Apart from the obvious risk of flooding in coastal areas, the main risk of flooding to London and the South East is from rivers, groundwater saturation, surface water run-off and leaks from water mains pipes. Apart from the Thames, there are various other smaller rivers running through London and the Home Counties. In times of heavy and prolonged rainfall, these rivers can burst their banks causing flooding to nearby land/buildings. River flooding can be exacerbated by groundwater saturation, where the ground is unable to contain and disperse rainwater due to its sheer volume, which results in the groundwater level (or table) rising. Any additional rainwater cannot be absorbed and will flood the land above. Surface water flooding (often referred to as pluvial flooding) is caused by sudden, heavy rainfall (typically summer thunder storms) falling on impervious paved surfaces (such as roads, hard paved parking areas). The surface water drainage systems are unable to cope with and disperse the large volume of rainwater, causing flooding to nearby land/buildings. Leaking water from burst mains water pipes can cause flooding to nearby land/buildings, as it can take several days for the affected water main to be repaired/replaced. Properties in low lying areas or at the base of a hill will always be at a greater risk of flood damage than properties on more elevated sites. Similarly, any below ground level accommodation such as basement conversions and cellars will be more prone to flood damage. The Environment Agency’s flood risk website can be useful in assessing the flood risk of a particular location, by inputting the full postcode of the property in question. However due to climate change, forecasting models based on past flooding events, may not prove very accurate. They should be used for guidance only.

Water in one form or another is probably the most significant cause of decay to the external and internal fabric of buildings. There are many causes of dampness. These are often referred to as rising dampness, penetrating dampness, bridging dampness, condensation and dampness caused by internal leaks from sanitary/plumbing fittings or pipes. In each case, the cause/s of the dampness will need to be identified and suitable repair/replacement works carried out to prevent further dampness. In addition, it will often be necessary to carry out repair/replacement/redecoration works to the external or internal fabric of the building that has been damaged by the dampness. If dampness defects are not remedied, they will only get worse and the future repair costs will be even greater.

Rising dampness is where dampness rises up through the walls (both external and internal) of a building, by natural capillary action. In modern buildings (post 1950), this defect is prevented by the use of effective damp proof courses built into the base of the walls. However in older buildings, a horizontal layer of slate was used instead. With age, slate becomes porous (after approximately one hundred years), which allows dampness to rise up in the wall. This dampness can then cause rot/decay to nearby floor and other timbers and damage plastered wall surfaces. This defect is usually remedied by drilling a series of holes to the base of the affected wall/s and pressure impregnating the wall with a silicon solution, which then sets to provide a horizontal waterproof barrier. The damp affected internal plaster is removed and replaced with a special plaster. An inspection of any damp affected floor or other timbers should also be carried out at the same time, as it may be necessary to treat or repair/replace any timbers affected by rot/decay. While this method of remedying rising dampness defects is widely used and is accepted by most mortgage lenders, it is not always successful and much depends on the quality of the workmanship.
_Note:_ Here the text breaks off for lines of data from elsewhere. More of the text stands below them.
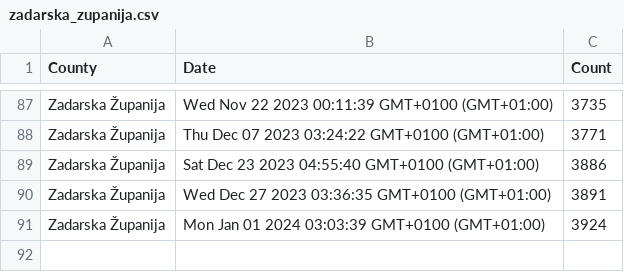
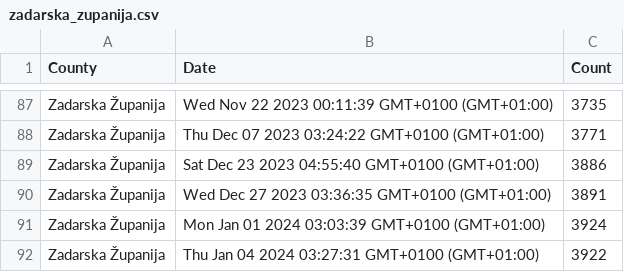
Before and after one commit to curkovicf/real-estate, a CSV file: data/flat/zadarska_zupanija.csv, drawn as a sheet; only a part is shown, gaps mark what is left out.

```diff
--- a/data/flat/zadarska_zupanija.csv
+++ b/data/flat/zadarska_zupanija.csv
@@ -91 +91,2 @@ Zadarska Županija,Wed Dec 27 2023 03:36:35 GMT+0100 (GMT+01:00),3891
 Zadarska Županija,Mon Jan 01 2024 03:03:39 GMT+0100 (GMT+01:00),3924
+Zadarska Županija,Thu Jan 04 2024 03:27:31 GMT+0100 (GMT+01:00),3922
```
Also changed, not shown: data/flat/grad_zagreb.csv, data/flat/splitsko_dalmatinska_zupanija.csv, 3 other files.
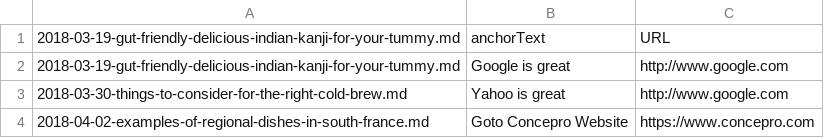
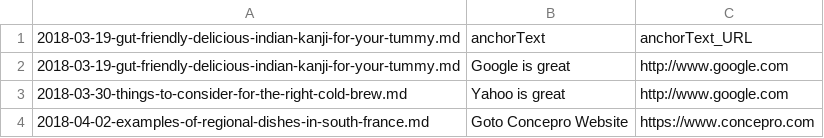
Before and after one commit to abhishek-paliwal/Bash-Scripts-To-Make-Life-Easier, a CSV file: mggk_bash_scripts/_REQUIREMENT_FILES_MGGK/509-REQUIREMENT-FILE-COMMA_SEPARATED.CSV, drawn as a sheet.

Commit message:
Minor text changed.

```diff
--- a/mggk_bash_scripts/_REQUIREMENT_FILES_MGGK/509-REQUIREMENT-FILE-COMMA_SEPARATED.CSV
+++ b/mggk_bash_scripts/_REQUIREMENT_FILES_MGGK/509-REQUIREMENT-FILE-COMMA_SEPARATED.CSV
@@ -1,2 +1,2 @@
-2018-03-19-gut-friendly-delicious-indian-kanji-for-your-tummy.md, anchorText, URL
+2018-03-19-gut-friendly-delicious-indian-kanji-for-your-tummy.md, anchorText, anchorText_URL
 2018-03-19-gut-friendly-delicious-indian-kanji-for-your-tummy.md, Google is great, http://www.google.com
```
Also changed, not shown: 1 other file.
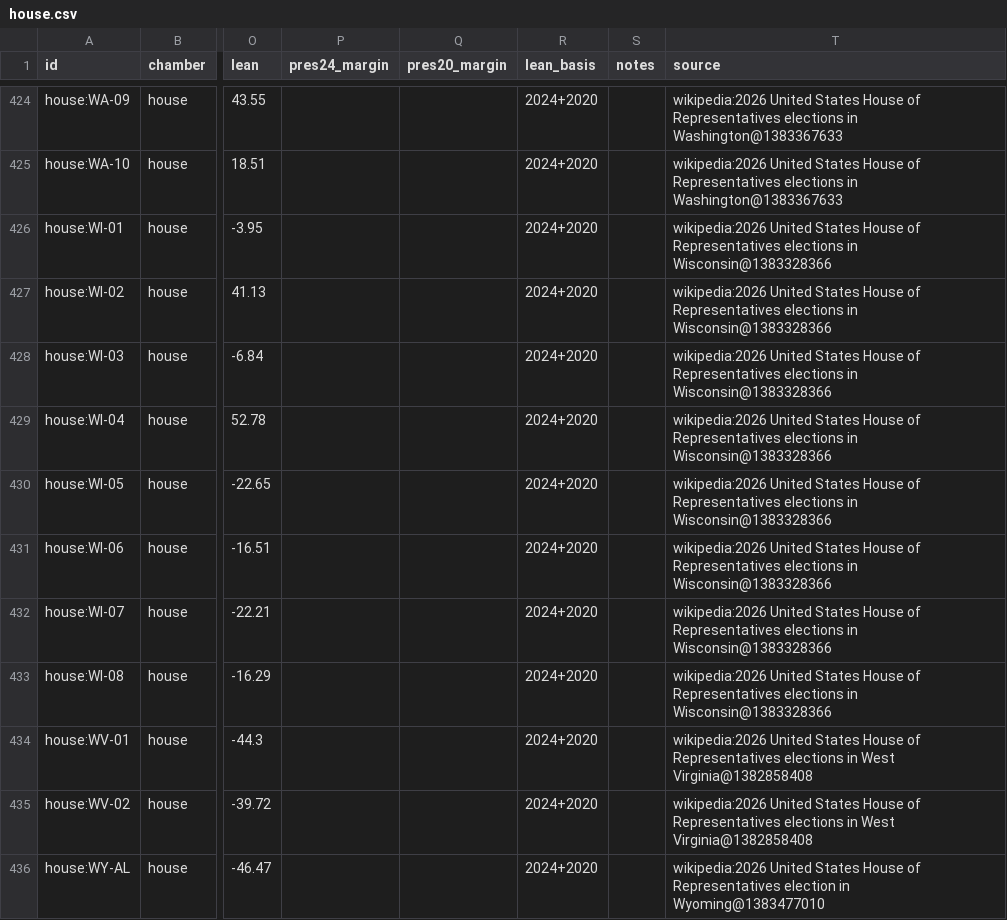
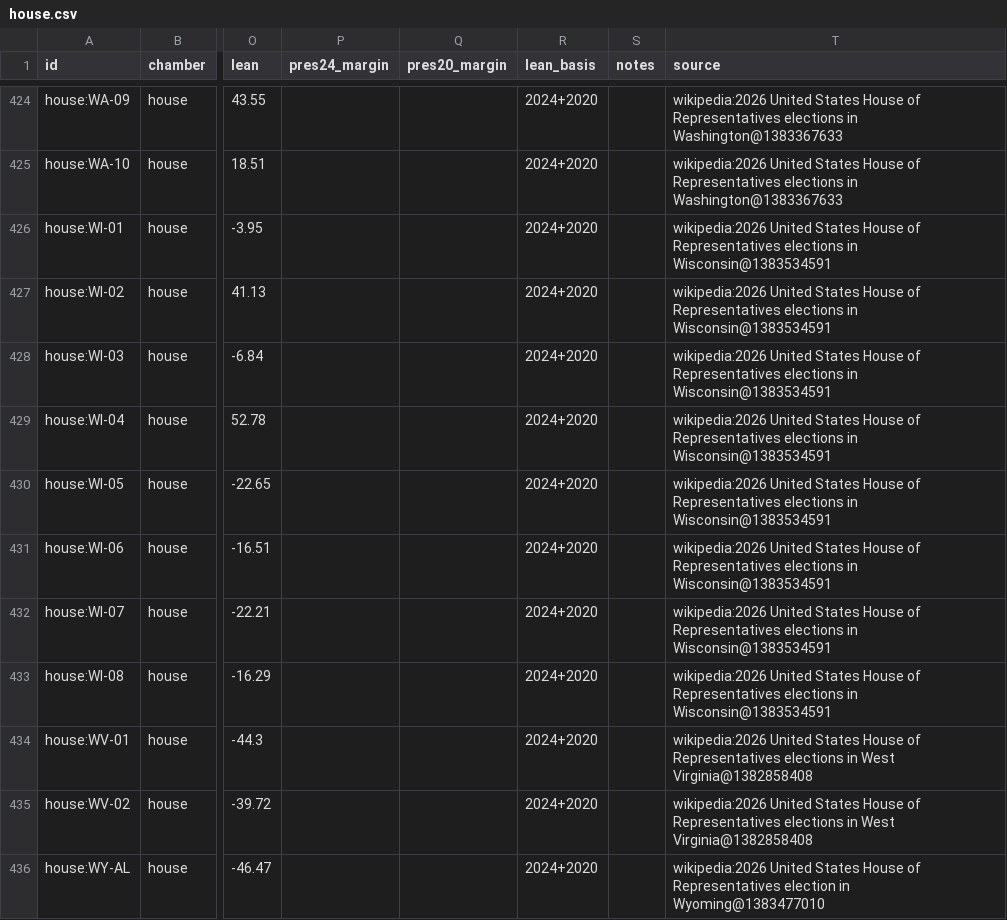
Before and after one commit to KaraZajac/MIDTERMS2026, a CSV file: data/races/house.csv, drawn as a sheet; only a part is shown, gaps mark what is left out; the diff names each change by its address in the sheet, - before the commit and + after, or states it on an @@ line.

```diff
--- a/data/races/house.csv
+++ b/data/races/house.csv
-T426:T433 (source): …elections in Wisconsin@1383328366
+T426:T433 (source): …elections in Wisconsin@1383534591
```
Also changed, not shown: data/polls/races.csv, data/races/governor.csv, 15 other files.
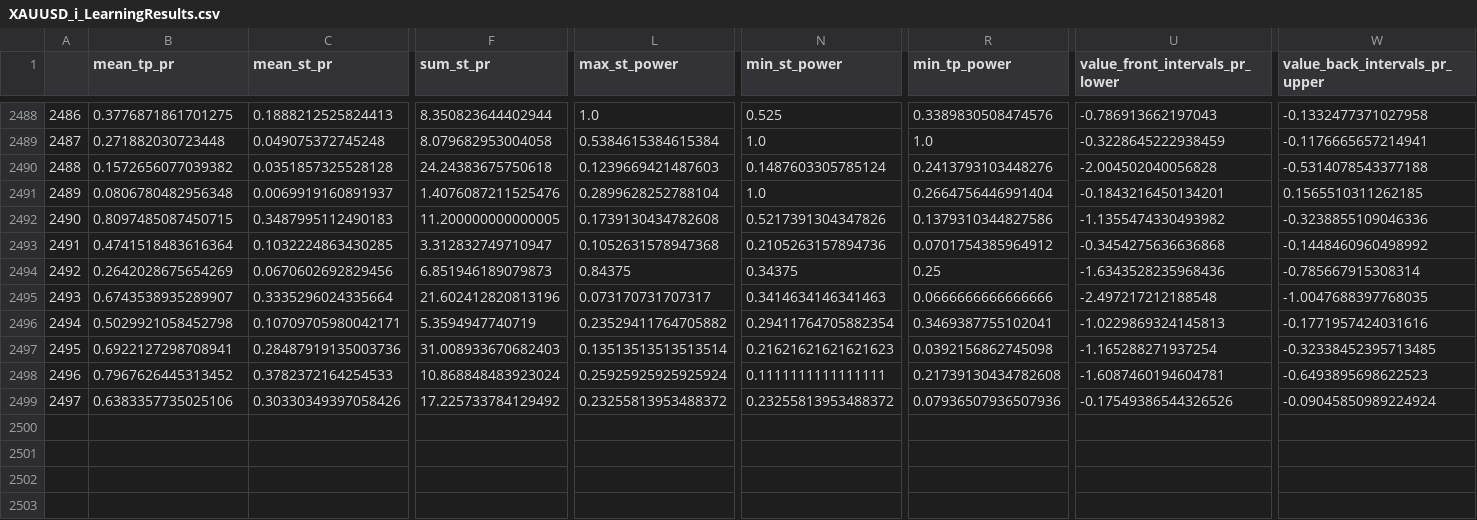
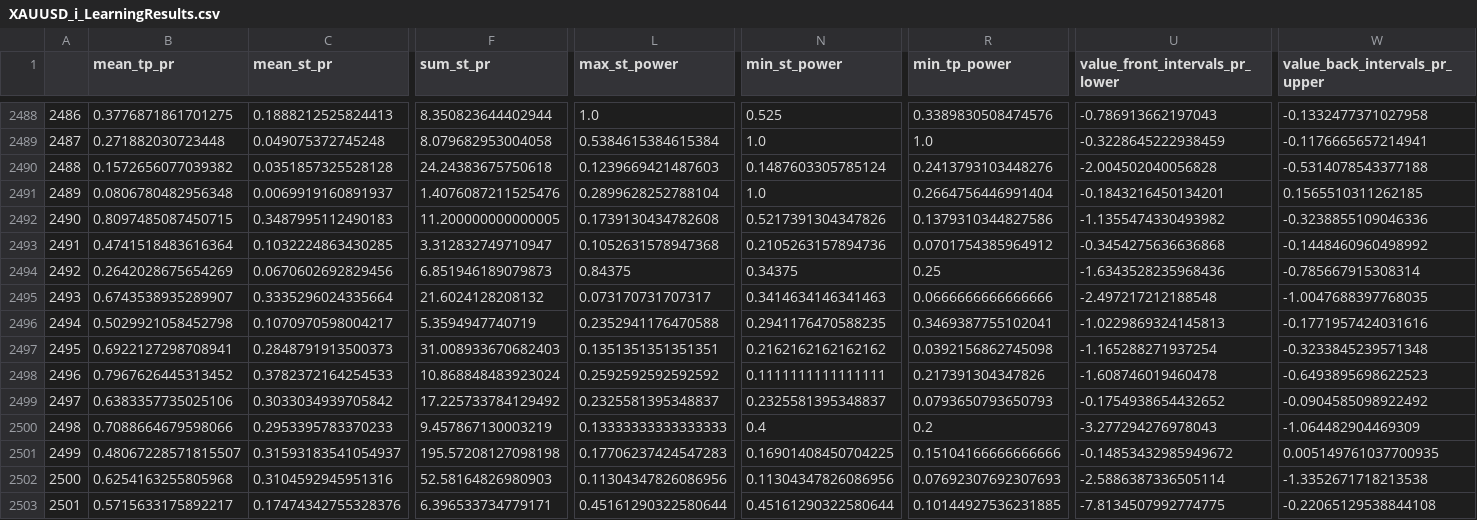
Before and after one commit to Mehrshad-Sorena/ShadBot, a CSV file: src/indicators/MACD/GeneticLearning_DB/elites/secondry/buy/XAUUSD_i_LearningResults.csv, drawn as a sheet; only a part is shown, gaps mark what is left out; rows hold the shown columns only; the diff covers the shown part only; the diff names each change by its address in the sheet, - before the commit and + after, or states it on an @@ line.

```diff
--- a/src/indicators/MACD/GeneticLearning_DB/elites/secondry/buy/XAUUSD_i_LearningResults.csv
+++ b/src/indicators/MACD/GeneticLearning_DB/elites/secondry/buy/XAUUSD_i_LearningResults.csv
-F2495 (sum_st_pr): 21.602412820813196
+F2495 (sum_st_pr): 21.6024128208132
-C2496 (mean_st_pr): 0.10709705980042171
+C2496 (mean_st_pr): 0.1070970598004217
-L2496 (max_st_power): 0.23529411764705882
+L2496 (max_st_power): 0.2352941176470588
-N2496 (min_st_power): 0.29411764705882354
+N2496 (min_st_power): 0.2941176470588235
-C2497 (mean_st_pr): 0.28487919135003736
+C2497 (mean_st_pr): 0.2848791913500373
-L2497 (max_st_power): 0.13513513513513514
+L2497 (max_st_power): 0.1351351351351351
-N2497 (min_st_power): 0.21621621621621623
+N2497 (min_st_power): 0.2162162162162162
-W2497 (value_back_intervals_pr_upper): -0.32338452395713485
+W2497 (value_back_intervals_pr_upper): -0.3233845239571348
-L2498 (max_st_power): 0.25925925925925924
+L2498 (max_st_power): 0.2592592592592592
-R2498 (min_tp_power): 0.21739130434782608
+R2498 (min_tp_power): 0.217391304347826
-U2498 (value_front_intervals_pr_lower): -1.6087460194604781
+U2498 (value_front_intervals_pr_lower): -1.608746019460478
-C2499 (mean_st_pr): 0.30330349397058426
+C2499 (mean_st_pr): 0.3033034939705842
-L2499 (max_st_power): 0.23255813953488372
+L2499 (max_st_power): 0.2325581395348837
-N2499 (min_st_power): 0.23255813953488372
+N2499 (min_st_power): 0.2325581395348837
-R2499 (min_tp_power): 0.07936507936507936
+R2499 (min_tp_power): 0.0793650793650793
-U2499 (value_front_intervals_pr_lower): -0.17549386544326526
+U2499 (value_front_intervals_pr_lower): -0.1754938654432652
-W2499 (value_back_intervals_pr_upper): -0.09045850989224924
+W2499 (value_back_intervals_pr_upper): -0.0904585098922492
+row 2500: 2498 | 0.7088664679598066 | 0.2953395783370233 | 9.457867130003219 | 0.13333333333333333 | 0.4 | 0.2 | -3.277294276978043 | -1.064482904469309
+row 2501: 2499 | 0.48067228571815507 | 0.31593183541054937 | 195.57208127098198 | 0.17706237424547283 | 0.16901408450704225 | 0.15104166666666666 | -0.14853432985949672 | 0.005149761037700935
+row 2502: 2500 | 0.6254163255805968 | 0.3104592945951316 | 52.58164826980903 | 0.11304347826086956 | 0.11304347826086956 | 0.07692307692307693 | -2.5886387336505114 | -1.3352671718213538
+row 2503: 2501 | 0.5715633175892217 | 0.17474342755328376 | 6.396533734779171 | 0.45161290322580644 | 0.45161290322580644 | 0.10144927536231885 | -7.8134507992774775 | -0.22065129538844108
```
Also changed, not shown: 4 edited cells elsewhere in this file, src/indicators/MACD/GeneticLearning_DB/elites/secondry/buy/XAUUSD_i_ChromosomeResults.csv, src/indicators/MACD/GeneticLearning_DB/society/secondry/buy/XAUUSD_i.csv, 1 other file.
Penetrating dampness is dampness that penetrates through the external envelope of a building, causing dampness to internal surfaces. This dampness can cause rot/decay to nearby internal timbers and damage internal plasterwork. Typical examples are dampness caused by leaking roofs or defects to external walls, including defective external wall rendering, defective brickwork pointing, leaking rainwater fittings and rot affected external timbers (fascia/soffit boards, window and doors). Flat roofs are particularly prone to leaks. Older buildings (typically pre 1950) were mostly constructed using solid external walls, as opposed to modern buildings which are usually constructed using cavity walls. As solid walls do not have a central cavity to protect against water crossing from the outside face of the wall to the inside face of the wall, they are very susceptible to penetrating dampness. Accordingly external maintenance of solid walls including associated fittings and wall openings is essential. Remedial works will involve external repairs to prevent further penetrating dampness followed by internal repair/redecoration works. Where internal timbers have been (or are suspected of being) in contact with damp affected walls/ceilings/chimney breasts, a precautionary inspection of the affected timbers will be important. The reason for this is that the dampness combined with the heat from habitable areas, may have allowed rot/fungal decay to develop in untreated timbers (especially in unvented parts). This inspection may require exposure works.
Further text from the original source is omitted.